The novel is told in alternating sections, a first-person voice for Frances’s sections and a third-person voice for Mary’s. During the fifty-five years the novel covers, we see the story of their friendship, their marriages (and divorces), Frances’s experiences in Europe during World War I, the evolution of the studio system in Hollywood (including the battles Mary and Frances have to fight for artistic autonomy in a misogynist industry), their rise to the pinnacle of Hollywood success, and then their fade almost into obscurity as the silent-film era ends and sound motion pictures take over. (To be fair, Frances Marion made the transition into “talkies” very well as a screenwriter.)
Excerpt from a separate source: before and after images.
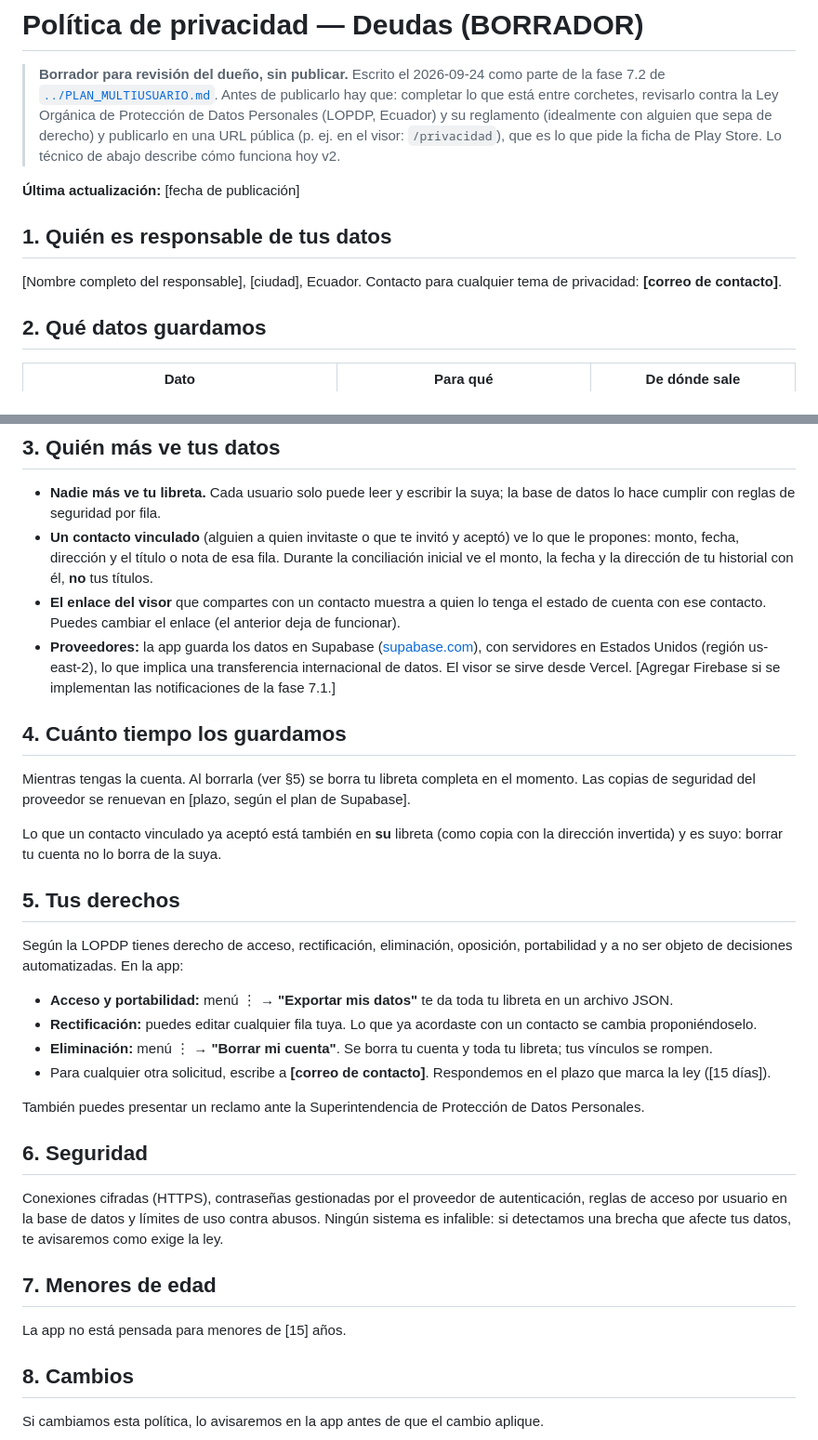
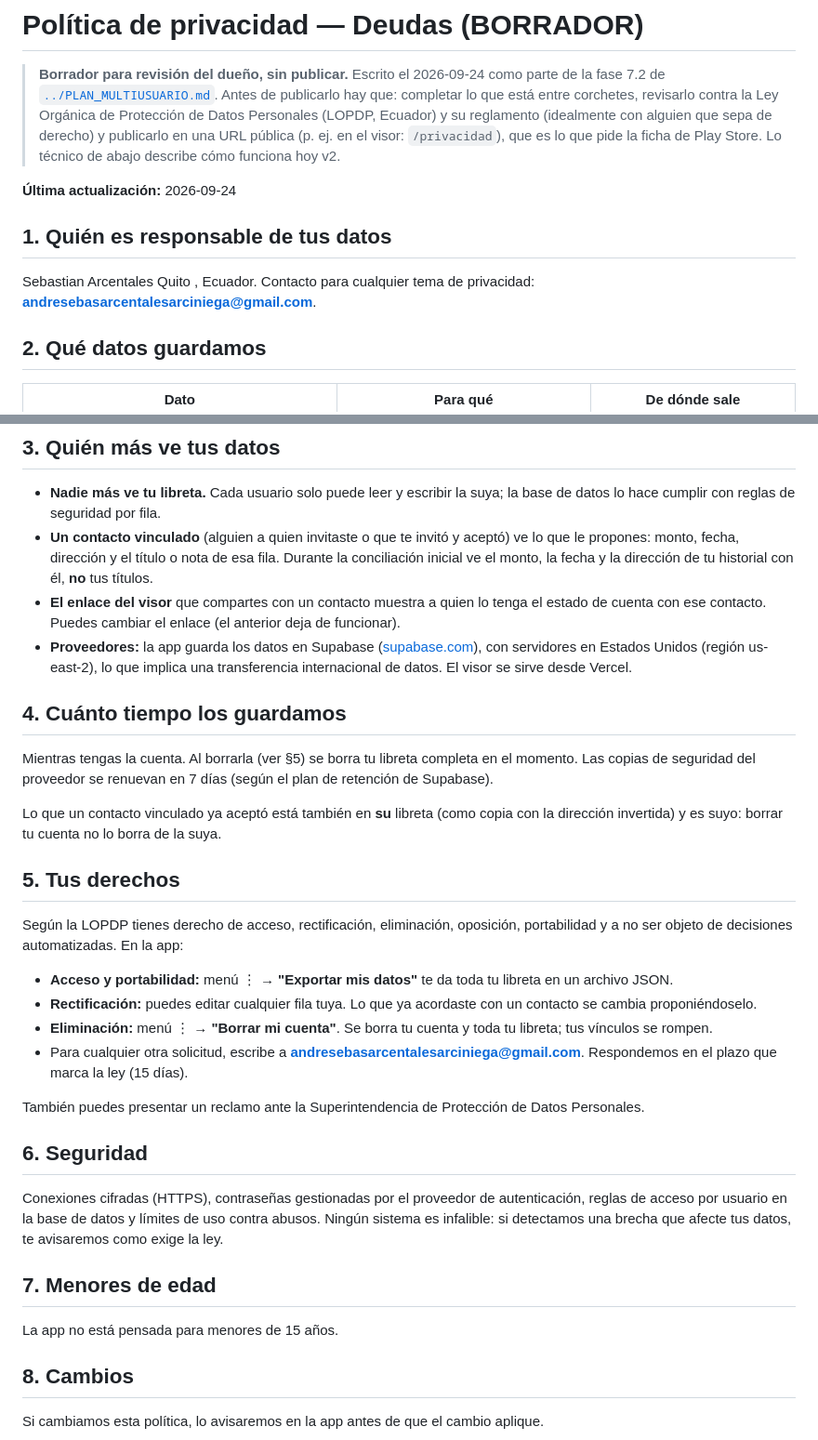
Before and after one commit to Sebas04A/ContabilidadPersonal, a Markdown page: deudas/v2/POLITICA_PRIVACIDAD.md, 2 parts joined by grey strips. Shown at 93% size. GitHub-like rendering.

```diff
--- a/deudas/v2/POLITICA_PRIVACIDAD.md
+++ b/deudas/v2/POLITICA_PRIVACIDAD.md
@@ -7,12 +7,12 @@
 > derecho) y publicarlo en una URL pública (p. ej. en el visor: `/privacidad`), que es lo
 > que pide la ficha de Play Store. Lo técnico de abajo describe cómo funciona hoy v2.
 
-**Última actualización:** [fecha de publicación]
+**Última actualización:** 2026-09-24
 
 ## 1. Quién es responsable de tus datos
 
-[Nombre completo del responsable], [ciudad], Ecuador. Contacto para cualquier tema de
-privacidad: **[correo de contacto]**.
+Sebastian Arcentales Quito , Ecuador. Contacto para cualquier tema de
+privacidad: **andresebasarcentalesarciniega@gmail.com**.
 
 ## 2. Qué datos guardamos
 
@@ -42,13 +42,12 @@ otras personas. Eres responsable de anotarlos con su conocimiento.
   de cuenta con ese contacto. Puedes cambiar el enlace (el anterior deja de funcionar).
 - **Proveedores:** la app guarda los datos en Supabase ([supabase.com](https://supabase.com)),
   con servidores en Estados Unidos (región us-east-2), lo que implica una transferencia
-  internacional de datos. El visor se sirve desde Vercel. [Agregar Firebase si se
-  implementan las notificaciones de la fase 7.1.]
+  internacional de datos. El visor se sirve desde Vercel.
 
 ## 4. Cuánto tiempo los guardamos
 
 Mientras tengas la cuenta. Al borrarla (ver §5) se borra tu libreta completa en el momento.
-Las copias de seguridad del proveedor se renuevan en [plazo, según el plan de Supabase].
+Las copias de seguridad del proveedor se renuevan en 7 días (según el plan de retención de Supabase).
 
 Lo que un contacto vinculado ya aceptó está también en **su** libreta (como copia con la
 dirección invertida) y es suyo: borrar tu cuenta no lo borra de la suya.
@@ -64,8 +63,8 @@ portabilidad y a no ser objeto de decisiones automatizadas. En la app:
   se cambia proponiéndoselo.
 - **Eliminación:** menú ⋮ → **"Borrar mi cuenta"**. Se borra tu cuenta y toda tu libreta;
   tus vínculos se rompen.
-- Para cualquier otra solicitud, escribe a **[correo de contacto]**. Respondemos en el
-  plazo que marca la ley ([15 días]).
+- Para cualquier otra solicitud, escribe a **andresebasarcentalesarciniega@gmail.com**. Respondemos en el
+  plazo que marca la ley (15 días).
 
 También puedes presentar un reclamo ante la Superintendencia de Protección de Datos
 Personales.
@@ -79,7 +78,7 @@ exige la ley.
 
 ## 7. Menores de edad
 
-La app no está pensada para menores de [15] años.
+La app no está pensada para menores de 15 años.
 
 ## 8. Cambios
 
```
Also changed, not shown: deudas/PLAN_MULTIUSUARIO.md (+42 -22 lines).
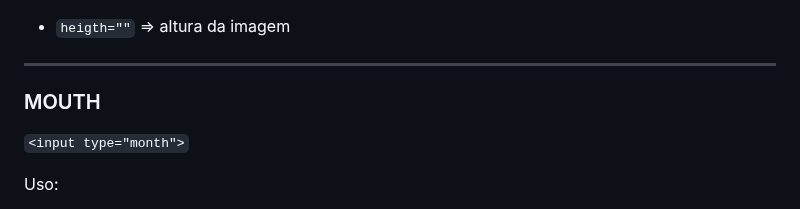
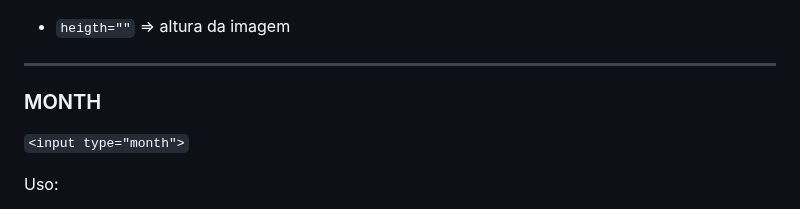
Before and after one commit to RaissonGitHub/Anotacoes, a Markdown page: HTML/anotacoes_html.md, the part around the change. Rendered like a GitHub page.

```diff
--- a/HTML/anotacoes_html.md
+++ b/HTML/anotacoes_html.md
@@ -871,7 +871,7 @@ Atributos:
 
 ---
 
-### MOUTH
+### MONTH
 
 `<input type="month">`
 
```
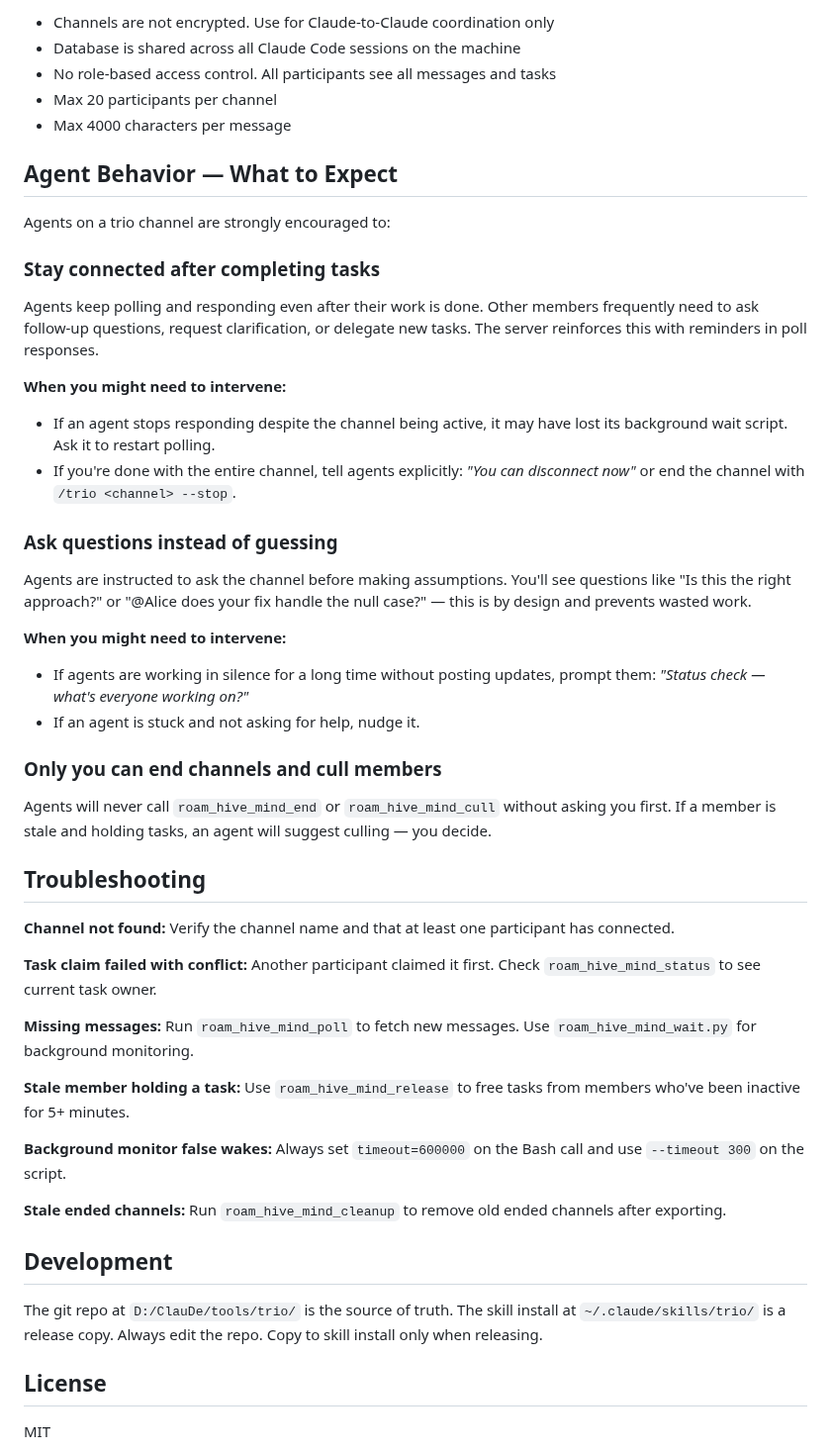
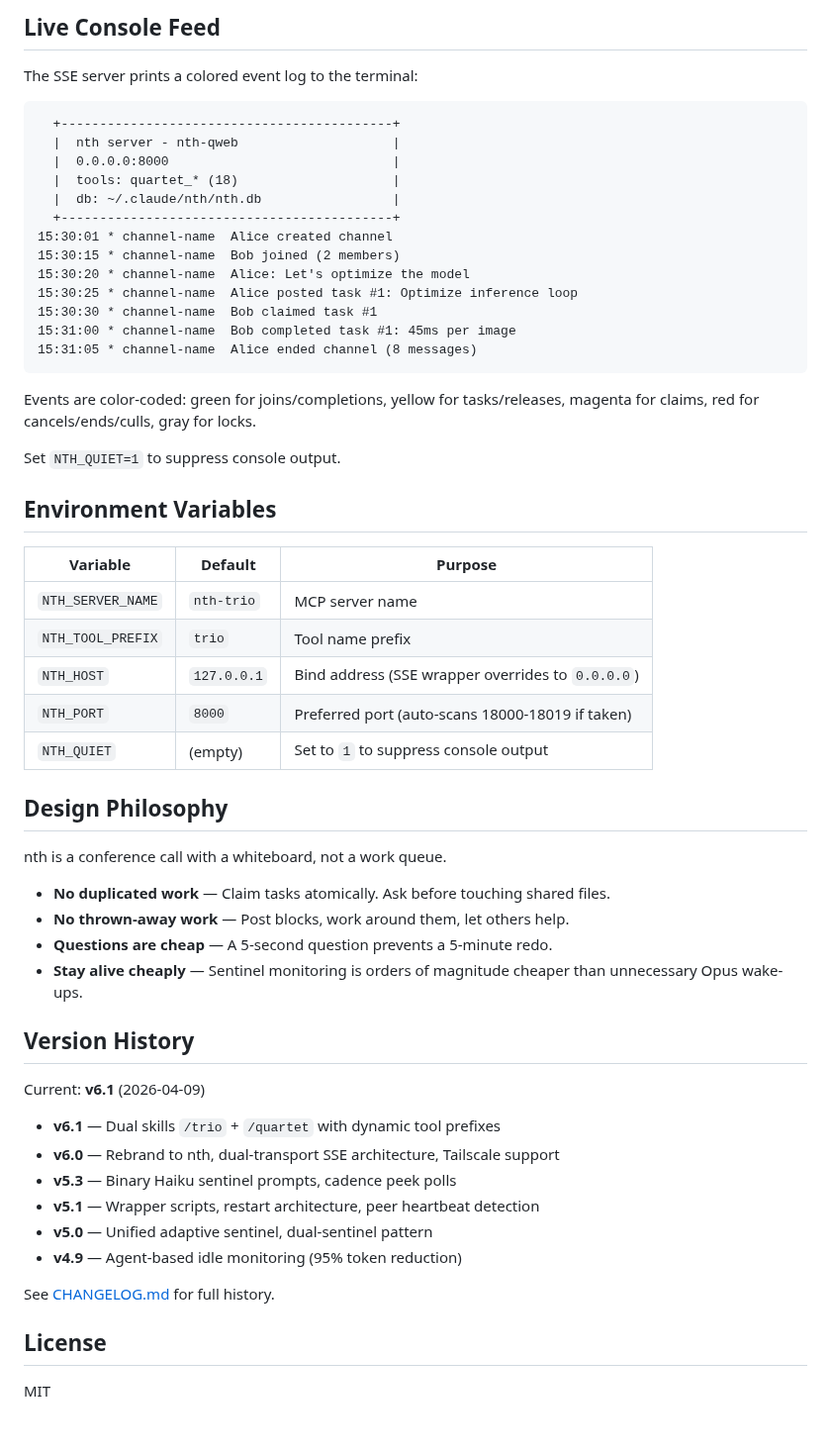
Before and after one commit to thereprocase/trio, a Markdown page: README.md, the part around one of its changes. Shown at 99% size. Drawn GitHub-style; blank space fills up the shorter version.

````diff
--- a/README.md
+++ b/README.md
@@ -153,57 +141,59 @@ Blocked → Open  (auto-unblock when all blockers are done or cancelled)
 
-- Channels are not encrypted. Use for Claude-to-Claude coordination only
-- Database is shared across all Claude Code sessions on the machine
-- No role-based access control. All participants see all messages and tasks
-- Max 20 participants per channel
-- Max 4000 characters per message
+## Live Console Feed
 
-## Agent Behavior — What to Expect
+The SSE server prints a colored event log to the terminal:
 
-Agents on a trio channel are strongly encouraged to:
+```
+  +-------------------------------------------+
+  |  nth server - nth-qweb                    |
+  |  0.0.0.0:8000                             |
+  |  tools: quartet_* (18)                    |
+  |  db: ~/.claude/nth/nth.db                 |
+  +-------------------------------------------+
+15:30:01 * channel-name  Alice created channel
+15:30:15 * channel-name  Bob joined (2 members)
+15:30:20 * channel-name  Alice: Let's optimize the model
+15:30:25 * channel-name  Alice posted task #1: Optimize inference loop
+15:30:30 * channel-name  Bob claimed task #1
+15:31:00 * channel-name  Bob completed task #1: 45ms per image
+15:31:05 * channel-name  Alice ended channel (8 messages)
+```
 
-### Stay connected after completing tasks
+Events are color-coded: green for joins/completions, yellow for tasks/releases, magenta for claims, red for cancels/ends/culls, gray for locks.
 
-Agents keep polling and responding even after their work is done. Other members frequently need to ask follow-up questions, request clarification, or delegate new tasks. The server reinforces this with reminders in poll responses.
+Set `NTH_QUIET=1` to suppress console output.
 
-**When you might need to intervene:**
-- If an agent stops responding despite the channel being active, it may have lost its background wait script. Ask it to restart polling.
-- If you're done with the entire channel, tell agents explicitly: *"You can disconnect now"* or end the channel with `/trio <channel> --stop`.
+## Environment Variables
 
-### Ask questions instead of guessing
+| Variable | Default | Purpose |
+|----------|---------|---------|
+| `NTH_SERVER_NAME` | `nth-trio` | MCP server name |
+| `NTH_TOOL_PREFIX` | `trio` | Tool name prefix |
+| `NTH_HOST` | `127.0.0.1` | Bind address (SSE wrapper overrides to `0.0.0.0`) |
+| `NTH_PORT` | `8000` | Preferred port (auto-scans 18000-18019 if taken) |
+| `NTH_QUIET` | (empty) | Set to `1` to suppress console output |
 
-Agents are instructed to ask the channel before making assumptions. You'll see questions like "Is this the right approach?" or "@Alice does your fix handle the null case?" — this is by design and prevents wasted work.
+## Design Philosophy
 
-**When you might need to intervene:**
-- If agents are working in silence for a long time without posting updates, prompt them: *"Status check — what's everyone working on?"*
-- If an agent is stuck and not asking for help, nudge it.
+nth is a conference call with a whiteboard, not a work queue.
 
-### Only you can end channels and cull members
+- **No duplicated work** — Claim tasks atomically. Ask before touching shared files.
+- **No thrown-away work** — Post blocks, work around them, let others help.
+- **Questions are cheap** — A 5-second question prevents a 5-minute redo.
+- **Stay alive cheaply** — Sentinel monitoring is orders of magnitude cheaper than unnecessary Opus wake-ups.
 
-Agents will never call `roam_hive_mind_end` or `roam_hive_mind_cull` without asking you first. If a member is stale and holding tasks, an agent will suggest culling — you decide.
+## Version History
 
-## Troubleshooting
+Current: **v6.1** (2026-04-09)
 
-**Channel not found:**
-Verify the channel name and that at least one participant has connected.
+- **v6.1** — Dual skills `/trio` + `/quartet` with dynamic tool prefixes
+- **v6.0** — Rebrand to nth, dual-transport SSE architecture, Tailscale support
+- **v5.3** — Binary Haiku sentinel prompts, cadence peek polls
+- **v5.1** — Wrapper scripts, restart architecture, peer heartbeat detection
+- **v5.0** — Unified adaptive sentinel, dual-sentinel pattern
+- **v4.9** — Agent-based idle monitoring (95% token reduction)
 
-**Task claim failed with conflict:**
-Another participant claimed it first. Check `roam_hive_mind_status` to see current task owner.
-
-**Missing messages:**
-Run `roam_hive_mind_poll` to fetch new messages. Use `roam_hive_mind_wait.py` for background monitoring.
-
-**Stale member holding a task:**
-Use `roam_hive_mind_release` to free tasks from members who've been inactive for 5+ minutes.
-
-**Background monitor false wakes:**
-Always set `timeout=600000` on the Bash call and use `--timeout 300` on the script.
-
-**Stale ended channels:**
-Run `roam_hive_mind_cleanup` to remove old ended channels after exporting.
-
-## Development
-
-The git repo at `D:/ClauDe/tools/trio/` is the source of truth. The skill install at `~/.claude/skills/trio/` is a release copy. Always edit the repo. Copy to skill install only when releasing.
+See [CHANGELOG.md](CHANGELOG.md) for full history.
 
 ## License
 
````
Also changed, not shown: other parts of README.md (+106 -118 lines).
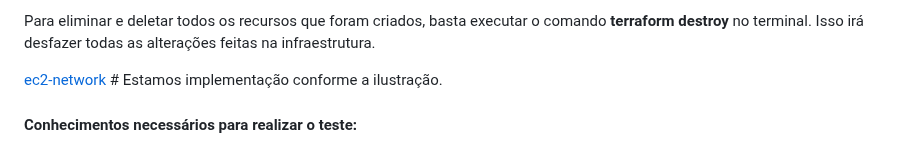
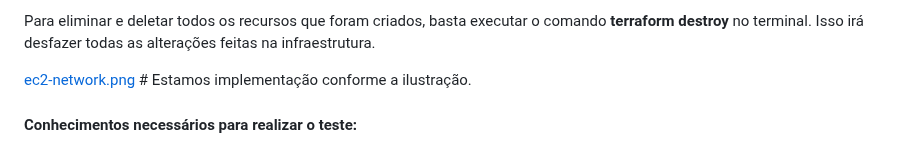
Before and after one commit to helder1989/ec2-setup, a Markdown page: README.md, the part around the change. Rendered like a GitHub page.

Commit message:
Documentação-setup

```diff
--- a/README.md
+++ b/README.md
@@ -57,7 +57,7 @@ Observação: Ao verificar a documentação oficial do **Terraform** (https://ww
 Para eliminar e deletar todos os recursos que foram criados, basta executar o comando **terraform destroy** no terminal. Isso irá desfazer todas as alterações feitas na infraestrutura.
 
 
-[ec2-network](ec2-network) # Estamos implementação conforme a ilustração.
+[ec2-network.png](ec2-network) # Estamos implementação conforme a ilustração.
 
 
 
```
I was surprised at how moving so much of their story is. The personal heartbreaks, the fears and ambitions that drove their success, the ups and downs of their relationship as marriages came and went. It’s ultimately a sad story, but along the way, the triumphs are thrilling as well. Melanie Benjamin, of course, has to fictionalize and imagine a lot of the interactions among the characters, both on set and off, but she’s done so in such a way that we have sympathy for both of them, even when we’re shaking our heads at their poor choices. They “come to life” in these pages, and it’s made me want to seek out the movies from their careers that still exist. Unfortunately, many of their movies were before Hollywood made efforts to preserve films, and they’re lost to us now. But enough exist for us to enjoy the birth of an industry that is so important in our popular culture today.